Nowadays she hunts a little less, but still has fun every time her helmet is on.  She will be the first to tell you she is no expert, but she has learned a tremendous amount from other members.  She loves being a member and part of the TGMS community. 

And now, here is Phyllis in her own words:

As a young child I was drawn to sparkley things and that led to gemstones.  Pictures of Kings and Queens danced in my head.  I remember being absolutely taken by the Disney movie 'Snow White and the Seven Drawfs' who go to their mine and pick rubies.  I was probably a teenager before I found out that stones aren't faceted when found.

My other rock memory was a small book I found in our school's small library, about digging rubies in the Cowee Valley in North Carolina.  I read the book in 1943 and actually dug Cowee Calley rubies in 1975 when we were stationed in Georgia with the AirForce.  I still have a small handful of tiny ones.

The more I learned about gemstones the more I wanted to know about the minerals that produced them.  When we were assigned to Tucson (our retirement choice) and I found out about the Tucson Gem and Mineral Society club from Peter Meagaw at the 1978 show I was delighted to join it and have enjoyed the association ever since.  I found that I am not a collector but rather a 'Digger'.  I would like to say a "finder" but that is seldom the case.  But part of the fun is in the hunt.  I have learned a great deal from the club members, meetings, classes and shows.  The world of 'rock people' is fascinating!!
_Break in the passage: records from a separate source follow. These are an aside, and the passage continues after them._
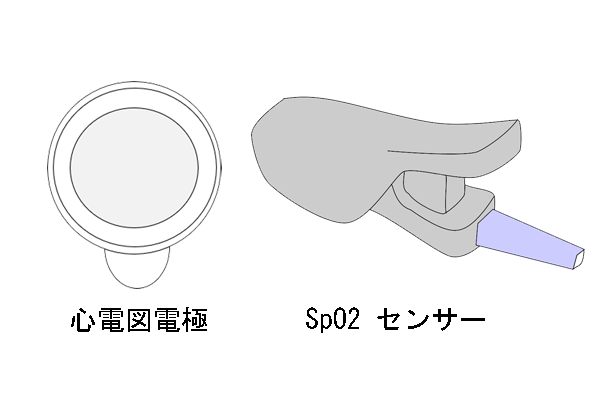
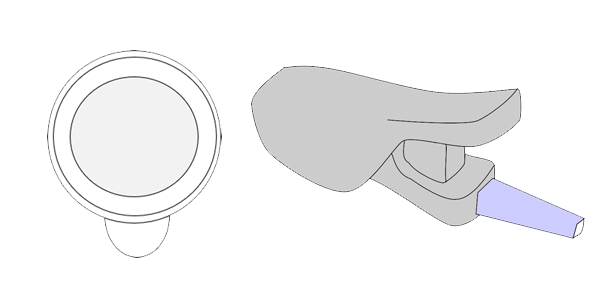
deleted:    content/post/Noiseless/featured.png 	modified:   content/project/sensor/featured.png 	modified:   content/project/sensor/index.md 	modified:   docs/index.html 	modified:   docs/index.json 	modified:   docs/index.xml 	modified:   docs/post/index.html 	modified:   docs/post/noiseless/index

diff --git a/docs/post/noiseless/index.html b/docs/post/noiseless/index.html
@@ -99,13 +99,14 @@
   
   
     
+    
   
-  <meta property="twitter:card" content="summary_large_image">
+  <meta property="twitter:card" content="summary">
   
   <meta property="og:site_name" content="HST">
   <meta property="og:url" content="https://kusa0.github.io/HST1/post/noiseless/">
   <meta property="og:title" content="技術トピック１　ノイズレス電極 | HST">
-  <meta property="og:description" content="ノイズレス電極 汎用電極 ノイズレス電極 汎用電極による歩行時の心電図は、静電気の影響で大きく揺れています。特に乾燥した冬季では顕著に現れ、モニタ"><meta property="og:image" content="https://kusa0.github.io/HST1/post/noiseless/featured.png">
+  <meta property="og:description" content="ノイズレス電極 汎用電極 ノイズレス電極 汎用電極による歩行時の心電図は、静電気の影響で大きく揺れています。特に乾燥した冬季では顕著に現れ、モニタ"><meta property="og:image" content="https://kusa0.github.io/HST1/img/icon-192.png">
   <meta property="og:locale" content="en-us">
   
   <meta property="article:published_time" content="2019-03-06T16:15:53&#43;09:00">
@@ -303,97 +304,18 @@
 
 
 
-
-<div class="article-header d-xl-none">
-  <div class="featured-image" style="background-image: url('/HST1/post/noiseless/featured_hu264da5d4241c59ecc0a46030689103db_290100_800x0_resize_box_2.png');"></div>
-  
-</div>
-
-
-<div class="container-fluid split-header d-none d-xl-block">
-  <div class="row">
-    <div class="col-6">
-      <div class="split-header-content">
-        <h1 itemprop="name">技術トピック１　ノイズレス電極</h1>
-
-        
-
-        
-
-<div class="article-metadata">
-
-  
-  
-  
-  <div>
-    <span itemscope itemprop="author" itemtype="http://schema.org/Person">
-      <span itemprop="name">HST Inc.</span>
-    </span>
-    
-  </div>
-  
-
-  <span class="article-date">
-    
-    <meta content="2019-03-06 16:15:53 &#43;0900 JST" itemprop="datePublished">
-    <time datetime="2019-03-06 16:15:53 &#43;0900 JST" itemprop="dateModified">
-      Mar 6, 2019
-    </time>
-  </span>
-  <span itemscope itemprop="publisher" itemtype="http://schema.org/Person">
-    <meta itemprop="name" content="HST">
-  </span>
-
   
 
   
   
-
   
-
-  
-
-</div>
-
-
-        
-
-
-
-
-
-
-
-  
-
-
-
-
-
-
-
-
-
-
-        
-
-      </div>
-    </div>
-    <div class="col-6">
-      <div class="split-header-image">
-        <img src="/HST1/post/noiseless/featured_hu264da5d4241c59ecc0a46030689103db_290100_680x500_fill_q90_box_smart1_2.png" itemprop="image" alt="">
-        
-      </div>
-    </div>
-  </div>
-</div>
-
-<div class="article-container d-xl-none">
+<div class="article-container pt-3">
   <h1 itemprop="name">技術トピック１　ノイズレス電極</h1>
 
   
 
   
+    
 
 <div class="article-metadata">
 
@@ -433,6 +355,13 @@
 
 </div>
 
+    
+
+
+
+
+
+
 
   
 
@@ -442,16 +371,9 @@
 
 
 
+
+
   
-
-
-
-
-
-
-
-
-
 </div>
 
 

diff --git a/docs/project/sensor/index.html b/docs/project/sensor/index.html
@@ -15,7 +15,7 @@
   
     
   
-  <meta name="description" content="心電図電極 SpO2センサー">
+  <meta name="description" content="HSTは各種センサーの作成も承ります。 - 心電図電極 - リユーザブル - ノイズレス電極 - SpO2センサー - リユーザブル - ディスポーザブル">
 
   
   <link rel="alternate" hreflang="en-us" href="https://kusa0.github.io/HST1/project/sensor/">
@@ -105,7 +105,7 @@
   <meta property="og:site_name" content="HST">
   <meta property="og:url" content="https://kusa0.github.io/HST1/project/sensor/">
   <meta property="og:title" content="各種センサー | HST">
-  <meta property="og:description" content="心電図電極 SpO2センサー"><meta property="og:image" content="https://kusa0.github.io/HST1/project/sensor/featured.png">
+  <meta property="og:description" content="HSTは各種センサーの作成も承ります。 - 心電図電極 - リユーザブル - ノイズレス電極 - SpO2センサー - リユーザブル - ディスポーザブル"><meta property="og:image" content="https://kusa0.github.io/HST1/project/sensor/featured.png">
   <meta property="og:locale" content="en-us">
   
   <meta property="article:published_time" content="2018-03-07T16:24:58&#43;09:00">
@@ -305,7 +305,7 @@
 
 
 <div class="article-header d-xl-none">
-  <div class="featured-image" style="background-image: url('/HST1/project/sensor/featured_hu9ac443945f81928e92f42e9bbe3df4d7_35889_800x0_resize_box_2.png');"></div>
+  <div class="featured-image" style="background-image: url('/HST1/project/sensor/featured_hu48985c463ad2c2b2942d32010d0f6cca_40057_800x0_resize_box_2.png');"></div>
   
 </div>
 
@@ -381,7 +381,7 @@
     </div>
     <div class="col-6">
       <div class="split-header-image">
-        <img src="/HST1/project/sensor/featured_hu9ac443945f81928e92f42e9bbe3df4d7_35889_680x500_fill_q90_box_smart1_2.png" itemprop="image" alt="">
+        <img src="/HST1/project/sensor/featured_hu48985c463ad2c2b2942d32010d0f6cca_40057_680x500_fill_q90_box_smart1_2.png" itemprop="image" alt="">
         
       </div>
     </div>
@@ -459,8 +459,13 @@
   <div class="article-container">
 
     <div class="article-style" itemprop="articleBody">
-      <p>心電図電極<br />
-SpO2センサー</p>
+      <p>HSTは各種センサーの作成も承ります。<br />
+- 心電図電極<br />
+    - リユーザブル<br />
+    - ノイズレス電極<br />
+- SpO2センサー<br />
+    - リユーザブル<br />
+    - ディスポーザブル</p>
 
     </div>
 

diff --git a/docs/index.html b/docs/index.html
@@ -754,11 +754,6 @@ url('/HST1/img/HST_back.png')
   <div class="ml-3">
     
     
-    
-    <a href="/HST1/post/noiseless/">
-      <img src="/HST1/post/noiseless/featured_hu264da5d4241c59ecc0a46030689103db_290100_150x0_resize_box_2.png" itemprop="image">
-    </a>
-    
   </div>
 </div>
 
@@ -1344,7 +1339,7 @@ url('/HST1/img/HST_back.png')
     
     
     <a href="/HST1/project/sensor/"  class="card-image hover-overlay">
-      <img src="/HST1/project/sensor/featured_hu9ac443945f81928e92f42e9bbe3df4d7_35889_550x0_resize_q90_box_2.png" alt="" class="img-responsive">
+      <img src="/HST1/project/sensor/featured_hu48985c463ad2c2b2942d32010d0f6cca_40057_550x0_resize_q90_box_2.png" alt="" class="img-responsive">
     </a>
     
     <div class="card-text">

diff --git a/docs/project/index.html b/docs/project/index.html
@@ -364,7 +364,7 @@
     <h2><a href="/HST1/project/sensor/">各種センサー</a></h2>
     <div class="article-style">
       
-      心電図電極 SpO2センサー
+      HSTは各種センサーの作成も承ります。 - 心電図電極 - リユーザブル - ノイズレス電極 - SpO2センサー - リユーザブル - ディスポーザブル
       
     </div>
   </div>

diff --git a/docs/tags/global/index.html b/docs/tags/global/index.html
@@ -346,7 +346,7 @@
     <h2><a href="/HST1/project/sensor/">各種センサー</a></h2>
     <div class="article-style">
       
-      心電図電極 SpO2センサー
+      HSTは各種センサーの作成も承ります。 - 心電図電極 - リユーザブル - ノイズレス電極 - SpO2センサー - リユーザブル - ディスポーザブル
       
     </div>
   </div>

diff --git a/docs/post/index.html b/docs/post/index.html
@@ -461,11 +461,6 @@
   <div class="ml-3">
     
     
-    
-    <a href="/HST1/post/noiseless/">
-      <img src="/HST1/post/noiseless/featured_hu264da5d4241c59ecc0a46030689103db_290100_150x0_resize_box_2.png" itemprop="image">
-    </a>
-    
   </div>
 </div>
 

diff --git a/content/project/sensor/index.md b/content/project/sensor/index.md
@@ -46,5 +46,11 @@ url_poster = ""
   # Options: Smart, Center, TopLeft, Top, TopRight, Left, Right, BottomLeft, Bottom, BottomRight
   focal_point = "Smart"
 +++
-心電図電極    
-SpO2センサー
+HSTは各種センサーの作成も承ります。    
+- 心電図電極    
+    - リユーザブル    
+    - ノイズレス電極    
+- SpO2センサー    
+    - リユーザブル    
+    - ディスポーザブル    
+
84 years old
Primary focus: digging & finding
Society Member since 1978


Inspired by a love of science and discovery, Caleb became a member in 2014 upon winning the [TGMS] Award at the Regional Science Fair.  He is quick to describe the bounty he came home with; a trophy, t-shirt, waterbottle, plaque, and his coverted TGMS membership for a year, the most at the whole science fair.  His award winning project ("Caving in the Kitchen") will be on display at the 2015 Show to inspire even more kids.  His experiment compared the capillary actino of fabrics by utilizing an epsom salt solution to form crystals.  He hopes to go to Karchner Caverns as a reward from his parents for his work.

Caleb's interest in minerals and fossils is genuine, and his parents are great proponents of his continued exploration in this area of science.  His mom even loaned him $50 recently to purchase a coveted fossil, which he is paying back by having his own yard sale.  They also took a trip to the Central Coast of California to visit family and explore for some new specimens.  The exploration was a huge success!  His face still lights up talking about his fossil finding in California, describing it as the best day of his life yet.

His room is filled with minerals and fossils, all neated organized and labeled.  His award on display near his sabertooth replica.  Amidst many other science experiments and tools sits his microscope (a gift last Christmas) on his desk, where he does his work.  His interest in the field began while watching a documentary on Netflix.  Since then his parents have helped him cultivate the fascination, hoping and somewhat already believing it'll stick.  Caleb already desires to be a Biologist, palentologist or meterologist when he grows up. 

Look for Caleb at the Show next year with his project, and if he is lucky, at the Society meetings and events.  While he loves being a part of the Society, they live far from the office so his attendance at will have to depend on the transportation of his parents, for now.

8 years old
Primary focus: fossils
SARSEF Award Winner
Society Member since 2014